An Garda Síochána have warned the public not invest until they’ve recieved reliable financial and legal advice or have checked the regulatory status of the company via the Central Bank of Ireland webpage.

Potential victims are asked not respond to pop-up or social media ads or messages with claims about investment returns and to ignore unsolicited approaches or cold calls about investments

Additionally, gardaí are advising the public to be aware of celebrity-endorsed investments – as they may not even know that their name is being used.

Evidence of this was recently seen when fake RTÉ posts about former news presenter Anne Doyle were attempting to hoax victims in order to promote a cryptocurrency scheme. The Journal’s Fact Check debunked these adverts.

For those who do hold cryptocurrencies, gardaí advise holders to be wary of fake wallets for storing the assets as they can be scams for malware to infect or control your computer.

Gardaí have also reminded the public of basic internet safety by not clicking on suspicious links, especially those which do not have HTTPS security, never allowing anyone gain remote access to your computer and to never disclose personal data or bank account passwords or codes.

Cryan said: “Always seek professional advice when investing whether in cryptocurrency or any kind of investment product.

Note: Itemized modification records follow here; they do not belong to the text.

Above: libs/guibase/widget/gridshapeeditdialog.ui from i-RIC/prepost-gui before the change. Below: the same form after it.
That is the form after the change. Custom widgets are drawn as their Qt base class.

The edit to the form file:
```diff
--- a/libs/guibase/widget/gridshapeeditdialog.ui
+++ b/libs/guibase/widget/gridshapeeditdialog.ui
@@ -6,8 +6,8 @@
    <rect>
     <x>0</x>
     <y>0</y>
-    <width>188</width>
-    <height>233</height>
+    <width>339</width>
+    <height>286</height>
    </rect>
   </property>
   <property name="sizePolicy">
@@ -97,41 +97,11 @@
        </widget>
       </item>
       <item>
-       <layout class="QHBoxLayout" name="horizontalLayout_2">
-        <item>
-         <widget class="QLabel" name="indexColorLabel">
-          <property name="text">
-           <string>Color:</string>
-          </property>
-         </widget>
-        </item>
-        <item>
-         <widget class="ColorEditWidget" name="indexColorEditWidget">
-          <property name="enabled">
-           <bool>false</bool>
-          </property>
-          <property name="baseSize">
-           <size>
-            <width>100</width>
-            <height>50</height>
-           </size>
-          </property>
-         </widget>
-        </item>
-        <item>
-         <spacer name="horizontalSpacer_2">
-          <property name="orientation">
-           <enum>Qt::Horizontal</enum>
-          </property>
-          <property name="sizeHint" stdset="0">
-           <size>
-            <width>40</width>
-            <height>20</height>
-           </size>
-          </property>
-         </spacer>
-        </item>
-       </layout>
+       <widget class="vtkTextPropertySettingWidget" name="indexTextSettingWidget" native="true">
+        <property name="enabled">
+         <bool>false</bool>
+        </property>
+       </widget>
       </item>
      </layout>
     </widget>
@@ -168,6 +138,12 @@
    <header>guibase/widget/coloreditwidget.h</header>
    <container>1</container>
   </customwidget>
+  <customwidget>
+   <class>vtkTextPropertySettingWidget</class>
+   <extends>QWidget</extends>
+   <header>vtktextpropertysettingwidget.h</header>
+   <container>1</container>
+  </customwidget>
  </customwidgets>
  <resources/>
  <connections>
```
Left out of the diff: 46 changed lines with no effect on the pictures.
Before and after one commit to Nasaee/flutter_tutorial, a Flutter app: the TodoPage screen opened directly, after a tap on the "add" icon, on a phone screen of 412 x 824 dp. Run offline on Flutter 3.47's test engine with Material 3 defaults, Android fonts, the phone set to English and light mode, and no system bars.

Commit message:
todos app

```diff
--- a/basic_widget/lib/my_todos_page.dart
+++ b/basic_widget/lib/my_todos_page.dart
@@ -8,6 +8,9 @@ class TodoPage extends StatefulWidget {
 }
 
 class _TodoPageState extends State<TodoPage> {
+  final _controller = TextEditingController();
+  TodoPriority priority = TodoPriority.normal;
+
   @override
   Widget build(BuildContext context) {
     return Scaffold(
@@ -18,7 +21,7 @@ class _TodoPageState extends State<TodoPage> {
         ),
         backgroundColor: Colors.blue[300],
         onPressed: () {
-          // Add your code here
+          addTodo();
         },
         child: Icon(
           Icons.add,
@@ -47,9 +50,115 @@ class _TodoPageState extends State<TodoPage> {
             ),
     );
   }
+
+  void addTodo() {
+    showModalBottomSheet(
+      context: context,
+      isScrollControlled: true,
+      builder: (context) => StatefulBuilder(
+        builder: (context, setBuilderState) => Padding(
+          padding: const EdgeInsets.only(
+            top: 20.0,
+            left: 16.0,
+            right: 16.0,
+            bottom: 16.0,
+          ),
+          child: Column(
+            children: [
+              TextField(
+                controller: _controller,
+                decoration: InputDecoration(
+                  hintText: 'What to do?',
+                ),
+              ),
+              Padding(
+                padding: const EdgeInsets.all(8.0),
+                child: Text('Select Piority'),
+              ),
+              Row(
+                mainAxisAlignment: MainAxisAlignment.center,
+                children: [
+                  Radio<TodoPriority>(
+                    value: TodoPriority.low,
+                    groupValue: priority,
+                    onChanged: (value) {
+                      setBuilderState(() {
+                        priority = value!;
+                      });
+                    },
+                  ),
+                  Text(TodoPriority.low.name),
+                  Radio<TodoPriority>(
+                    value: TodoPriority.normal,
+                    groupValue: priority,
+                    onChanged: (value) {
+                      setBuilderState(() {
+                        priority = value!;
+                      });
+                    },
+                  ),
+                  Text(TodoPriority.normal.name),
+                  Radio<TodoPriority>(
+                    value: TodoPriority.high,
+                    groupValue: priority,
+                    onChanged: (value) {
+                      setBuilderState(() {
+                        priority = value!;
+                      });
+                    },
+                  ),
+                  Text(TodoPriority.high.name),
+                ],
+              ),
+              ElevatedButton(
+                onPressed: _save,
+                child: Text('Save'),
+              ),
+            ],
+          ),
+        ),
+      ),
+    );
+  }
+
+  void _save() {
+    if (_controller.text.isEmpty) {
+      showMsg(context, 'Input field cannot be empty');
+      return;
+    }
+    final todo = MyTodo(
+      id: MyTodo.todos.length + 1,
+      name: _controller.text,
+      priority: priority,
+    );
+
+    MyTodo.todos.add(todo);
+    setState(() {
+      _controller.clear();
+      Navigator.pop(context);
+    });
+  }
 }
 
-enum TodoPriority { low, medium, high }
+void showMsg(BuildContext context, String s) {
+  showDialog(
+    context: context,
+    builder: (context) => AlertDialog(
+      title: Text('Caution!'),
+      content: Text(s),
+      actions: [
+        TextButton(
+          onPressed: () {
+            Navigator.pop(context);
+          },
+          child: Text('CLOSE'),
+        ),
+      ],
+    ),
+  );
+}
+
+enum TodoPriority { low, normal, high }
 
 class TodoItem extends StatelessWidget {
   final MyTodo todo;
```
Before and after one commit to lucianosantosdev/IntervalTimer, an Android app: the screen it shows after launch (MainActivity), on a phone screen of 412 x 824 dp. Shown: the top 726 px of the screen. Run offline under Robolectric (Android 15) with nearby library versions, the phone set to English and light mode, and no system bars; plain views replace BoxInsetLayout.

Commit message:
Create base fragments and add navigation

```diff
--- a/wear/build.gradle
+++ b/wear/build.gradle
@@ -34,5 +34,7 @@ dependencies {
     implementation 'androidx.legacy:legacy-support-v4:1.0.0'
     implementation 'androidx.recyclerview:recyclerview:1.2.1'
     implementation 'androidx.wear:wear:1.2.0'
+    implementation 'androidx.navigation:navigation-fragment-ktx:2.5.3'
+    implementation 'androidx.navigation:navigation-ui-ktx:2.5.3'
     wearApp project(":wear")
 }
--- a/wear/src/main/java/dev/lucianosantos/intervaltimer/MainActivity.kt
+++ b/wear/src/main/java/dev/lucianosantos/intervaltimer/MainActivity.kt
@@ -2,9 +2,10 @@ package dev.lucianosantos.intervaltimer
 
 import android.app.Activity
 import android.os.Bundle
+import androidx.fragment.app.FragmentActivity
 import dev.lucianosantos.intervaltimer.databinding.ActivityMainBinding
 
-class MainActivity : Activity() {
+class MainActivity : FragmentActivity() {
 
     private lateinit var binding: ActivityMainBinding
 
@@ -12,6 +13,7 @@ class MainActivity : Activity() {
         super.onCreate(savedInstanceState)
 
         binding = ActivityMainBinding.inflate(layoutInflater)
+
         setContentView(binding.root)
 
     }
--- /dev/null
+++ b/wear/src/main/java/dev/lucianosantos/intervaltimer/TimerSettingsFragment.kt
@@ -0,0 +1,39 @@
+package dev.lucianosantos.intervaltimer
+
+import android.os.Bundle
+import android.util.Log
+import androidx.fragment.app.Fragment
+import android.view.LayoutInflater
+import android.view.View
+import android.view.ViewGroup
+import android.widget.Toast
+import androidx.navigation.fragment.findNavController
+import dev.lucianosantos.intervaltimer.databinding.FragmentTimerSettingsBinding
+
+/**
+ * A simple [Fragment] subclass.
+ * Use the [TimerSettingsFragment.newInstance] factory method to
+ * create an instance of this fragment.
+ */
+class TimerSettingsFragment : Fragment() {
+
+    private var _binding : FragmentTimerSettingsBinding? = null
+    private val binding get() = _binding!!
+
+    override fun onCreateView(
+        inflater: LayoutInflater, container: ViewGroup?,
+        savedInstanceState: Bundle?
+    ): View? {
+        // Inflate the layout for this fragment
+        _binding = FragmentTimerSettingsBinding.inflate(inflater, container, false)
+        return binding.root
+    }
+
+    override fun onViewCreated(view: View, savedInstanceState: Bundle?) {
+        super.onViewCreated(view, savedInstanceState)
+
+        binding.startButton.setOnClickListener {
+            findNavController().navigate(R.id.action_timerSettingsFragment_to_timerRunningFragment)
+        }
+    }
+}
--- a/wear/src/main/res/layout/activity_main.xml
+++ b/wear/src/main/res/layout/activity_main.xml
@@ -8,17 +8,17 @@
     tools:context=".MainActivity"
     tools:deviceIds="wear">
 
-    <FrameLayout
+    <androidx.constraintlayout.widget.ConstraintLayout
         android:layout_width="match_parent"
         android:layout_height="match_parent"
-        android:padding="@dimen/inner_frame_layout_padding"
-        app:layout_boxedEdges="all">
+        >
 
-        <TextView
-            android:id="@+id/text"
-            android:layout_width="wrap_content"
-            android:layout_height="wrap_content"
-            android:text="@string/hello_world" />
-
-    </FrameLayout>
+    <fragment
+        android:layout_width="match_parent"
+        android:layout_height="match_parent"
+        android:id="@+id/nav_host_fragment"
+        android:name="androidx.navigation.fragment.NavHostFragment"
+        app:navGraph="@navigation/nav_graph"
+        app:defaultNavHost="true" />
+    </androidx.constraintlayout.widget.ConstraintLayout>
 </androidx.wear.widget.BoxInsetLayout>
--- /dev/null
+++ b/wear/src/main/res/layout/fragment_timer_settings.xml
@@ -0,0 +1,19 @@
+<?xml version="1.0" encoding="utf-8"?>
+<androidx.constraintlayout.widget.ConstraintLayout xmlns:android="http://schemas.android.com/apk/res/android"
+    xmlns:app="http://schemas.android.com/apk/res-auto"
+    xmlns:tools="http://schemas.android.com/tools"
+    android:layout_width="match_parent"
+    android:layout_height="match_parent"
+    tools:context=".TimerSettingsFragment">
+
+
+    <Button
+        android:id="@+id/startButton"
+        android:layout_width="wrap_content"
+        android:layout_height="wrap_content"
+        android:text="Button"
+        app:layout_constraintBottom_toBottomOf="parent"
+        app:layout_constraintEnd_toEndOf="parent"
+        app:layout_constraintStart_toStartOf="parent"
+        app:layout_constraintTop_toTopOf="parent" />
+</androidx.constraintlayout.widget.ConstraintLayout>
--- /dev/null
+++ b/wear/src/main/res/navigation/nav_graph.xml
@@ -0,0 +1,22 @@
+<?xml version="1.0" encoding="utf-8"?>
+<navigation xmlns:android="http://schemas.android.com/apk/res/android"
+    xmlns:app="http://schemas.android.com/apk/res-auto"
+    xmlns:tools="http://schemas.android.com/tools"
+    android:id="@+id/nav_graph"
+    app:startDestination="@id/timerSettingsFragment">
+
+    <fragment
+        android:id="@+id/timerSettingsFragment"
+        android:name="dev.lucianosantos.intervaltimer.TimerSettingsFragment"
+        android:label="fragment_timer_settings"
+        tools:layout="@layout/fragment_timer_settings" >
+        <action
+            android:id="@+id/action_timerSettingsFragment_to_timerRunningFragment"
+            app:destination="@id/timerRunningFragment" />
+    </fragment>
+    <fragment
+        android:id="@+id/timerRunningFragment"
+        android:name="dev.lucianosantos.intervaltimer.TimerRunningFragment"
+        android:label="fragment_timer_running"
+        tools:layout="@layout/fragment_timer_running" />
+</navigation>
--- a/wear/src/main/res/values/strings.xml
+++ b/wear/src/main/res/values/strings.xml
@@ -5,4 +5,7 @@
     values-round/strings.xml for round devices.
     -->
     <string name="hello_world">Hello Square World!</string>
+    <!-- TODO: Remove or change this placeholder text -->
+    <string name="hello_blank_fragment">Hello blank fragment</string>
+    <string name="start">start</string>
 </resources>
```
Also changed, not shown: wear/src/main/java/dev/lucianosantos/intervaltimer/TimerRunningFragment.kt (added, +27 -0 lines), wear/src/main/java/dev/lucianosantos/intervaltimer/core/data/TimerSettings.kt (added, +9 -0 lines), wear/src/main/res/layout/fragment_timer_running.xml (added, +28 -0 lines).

“Check the Central Bank website and ensure the company you are dealing with is regulated and that it is not a cloned website you are on,” he added.